Answering Writers’ Questions About Private Forensic Labs
Posted by Writing PIs on April 14, 2014
Below are writers’ questions about private forensic labs, and our answers.
Writer’s Question: Where can someone find a private forensic lab?
Guns, Gams, and Gumshoes: Personally, we network with other private investigators, lawyers, addiction treatment personnel, even coroners about good DEA-approved private forensic toxicology labs. We searched to see if there’s a list of these labs online and found the following:http://home.lightspeed.net/~abarbour/labs.htm
Writer’s Question: Are all of these labs available to civilians?
Guns, Gams, and Gumshoes:In the link above, the specification to be on the list requires that the lab routinely performs tests for private as well as public agencies.
Writer’s Question: How much do these labs charge civilians?

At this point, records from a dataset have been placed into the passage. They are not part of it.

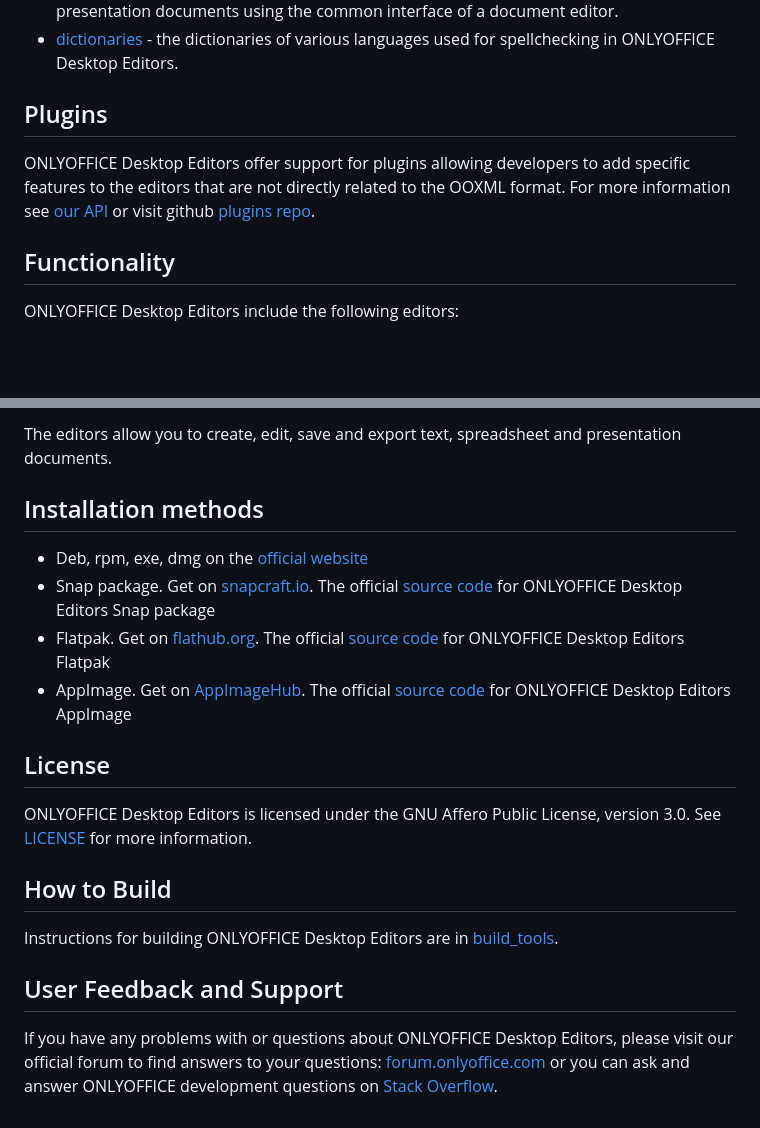
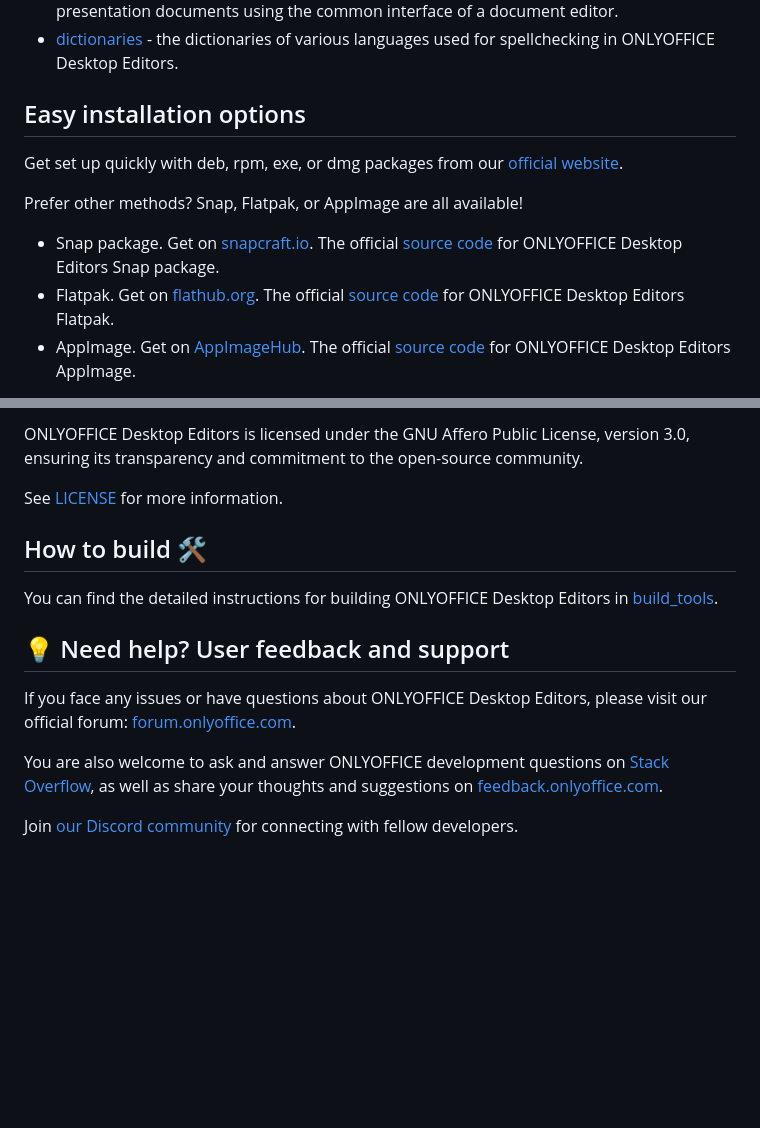
Before and after one commit to ONLYOFFICE/DesktopEditors, a Markdown page: README.md, 2 parts joined by grey strips. Rendered like a GitHub page; blank space fills up the shorter version.

```diff
--- a/README.md
+++ b/README.md
@@ -16,11 +51,13 @@ ONLYOFFICE Desktop Editors contain the following components:
 * [web-apps](https://github.com/ONLYOFFICE/web-apps) - the frontend for [ONLYOFFICE Document Server][2] which is a part of ONLYOFFICE Desktop Editors that allows the user to create, edit, save and export text, spreadsheet and presentation documents using the common interface of a document editor.
 * [dictionaries](https://github.com/ONLYOFFICE/dictionaries) - the dictionaries of various languages used for spellchecking in ONLYOFFICE Desktop Editors.
 
-## Plugins
+## Easy installation options
 
-ONLYOFFICE Desktop Editors offer support for plugins allowing developers to add specific features to the editors that are not directly related to the OOXML format. For more information see [our API](https://api.onlyoffice.com/plugin/basic) or visit github [plugins repo](https://github.com/ONLYOFFICE/onlyoffice.github.io).
+Get set up quickly with deb, rpm, exe, or dmg packages from our [official website️](https://www.onlyoffice.com/download-desktop.aspx?utm_source=GitHub&utm_medium=social&utm_campaign=GitHubDesktop).
 
-## Functionality
+Prefer other methods? Snap, Flatpak, or AppImage are all available!
 
-ONLYOFFICE Desktop Editors include the following editors:
+* Snap package. Get on [snapcraft.io](https://snapcraft.io/onlyoffice-desktopeditors). The official [source code](https://github.com/ONLYOFFICE/snap-desktopeditors) for ONLYOFFICE Desktop Editors Snap package.
+* Flatpak. Get on [flathub.org](https://flathub.org/apps/details/org.onlyoffice.desktopeditors). The official [source code](https://github.com/flathub/org.onlyoffice.desktopeditors) for ONLYOFFICE Desktop Editors Flatpak.
+* AppImage.  Get on [AppImageHub](https://appimage.github.io/ONLYOFFICE/). The official [source code](https://github.com/ONLYOFFICE/appimage-desktopeditors) for ONLYOFFICE Desktop Editors AppImage.
 
@@ -32,24 +65,19 @@ ONLYOFFICE Desktop Editors include the following editors:
 
-The editors allow you to create, edit, save and export text, spreadsheet and presentation documents.
+ONLYOFFICE Desktop Editors is licensed under the GNU Affero Public License, version 3.0, ensuring its transparency and commitment to the open-source community.
 
-## Installation methods
+See [LICENSE](https://onlyo.co/38YZGJh) for more information.
 
-* Deb, rpm, exe, dmg on the [official website](https://www.onlyoffice.com/download-desktop.aspx?utm_source=GitHub&utm_medium=social&utm_campaign=GitHubDesktop)
-* Snap package. Get on [snapcraft.io](https://snapcraft.io/onlyoffice-desktopeditors). The official [source code](https://github.com/ONLYOFFICE/snap-desktopeditors) for ONLYOFFICE Desktop Editors Snap package
-* Flatpak. Get on [flathub.org](https://flathub.org/apps/details/org.onlyoffice.desktopeditors). The official [source code](https://github.com/flathub/org.onlyoffice.desktopeditors) for ONLYOFFICE Desktop Editors Flatpak
-* AppImage.  Get on [AppImageHub](https://appimage.github.io/ONLYOFFICE/). The official [source code](https://github.com/ONLYOFFICE/appimage-desktopeditors) for ONLYOFFICE Desktop Editors AppImage
+## How to build 🛠
 
-## License
+You can find the detailed instructions for building ONLYOFFICE Desktop Editors in [build_tools](https://github.com/ONLYOFFICE/build_tools#desktop-editors).
 
-ONLYOFFICE Desktop Editors is licensed under the GNU Affero Public License, version 3.0. See [LICENSE](https://onlyo.co/38YZGJh) for more information.
+## 💡 Need help? User feedback and support
 
-## How to Build
+If you face any issues or have questions about ONLYOFFICE Desktop Editors, please visit our official forum: [forum.onlyoffice.com][1].
 
-Instructions for building ONLYOFFICE Desktop Editors are in [build_tools](https://github.com/ONLYOFFICE/build_tools#desktop-editors).
+You are also welcome to ask and answer ONLYOFFICE development questions on [Stack Overflow][3], as well as share your thoughts and suggestions on [feedback.onlyoffice.com](https://feedback.onlyoffice.com/forums/966080-your-voice-matters).
 
-## User Feedback and Support
-
-If you have any problems with or questions about ONLYOFFICE Desktop Editors, please visit our official forum to find answers to your questions: [forum.onlyoffice.com][1] or you can ask and answer ONLYOFFICE development questions on [Stack Overflow][3].
+Join [our Discord community](https://discord.gg/Hcgtf5n4uF) for connecting with fellow developers.
 
   [1]: https://forum.onlyoffice.com
   [2]: https://github.com/ONLYOFFICE/DocumentServer
```
Also changed, not shown: other parts of README.md (+39 -9 lines), screenshots/ONLYOFFICE Desktop Editors.png (added).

Guns, Gams, and Gumshoes:In our personal experience (working with civilian client-cases that require chemical analytics), the cost has been about $250 per sample for drug testing. Urine testing is between $20-$150. Hair sample testing in the $120 range. If you’re needing more specific info for a story, contact a local lab and ask their prices (our experience has been that lab personnel are very accessible and can clearly explain testing methods).
Writer’s Question: What if a civilian suspected someone wanted to poison a relative? Can they go to a lab and be upfront about their concerns?
Guns, Gams, and Gumshoes: Funny you should ask. We actually had a private lab chemist chat with us about a case she recently had that came into her office. A mother suspected her daughter was poisoning her (putting chemicals into the mother’s nightly glass of wine). The chemist at the lab told us the mother was right — they found toxic chemicals in the sample the mother brought into the lab.
Writer’s Question: What is the process? What paperwork would the PI/civilian have to complete? Does the lab call/mail results? How long does it take to get results?
Guns, Gams, and Gumshoes: All that’s necessary is chain of custody material: That the sample was captured and handled carefully by the PI, and that it was then sealed and sent in a bag to the lab. In our experience, the lab has faxed us a simple form where we document what we requested to be tested, and how we are paying for their service (like any other business, they want the money upfront).
Regarding how the lab sends results, we typically have received results by fax and email. We have also called the lab to inquire on the status of tests, and have found lab personnel to be very accommodating — they will take the time to answer our questions, explain their turnaround time for results, and so forth. If they aren’t busy, we typically get results in 72 hours, sometimes a bit longer.
Writer’s Question: What evidence, if any, would the lab be required to report to law enforcement officials?
Guns, Gams, and Gumshoes:They don’t have a requirement to report to law enforcement.
Writer’s Question: Is there a time limit or other conditions that affect if results would be unattainable or inconclusive?
Guns, Gams, and Gumshoes: Samples don’t lose markers for chemicals unless they are kept under poor conditions (moisture, or heat such as light).
Sorry, the comment form is closed at this time.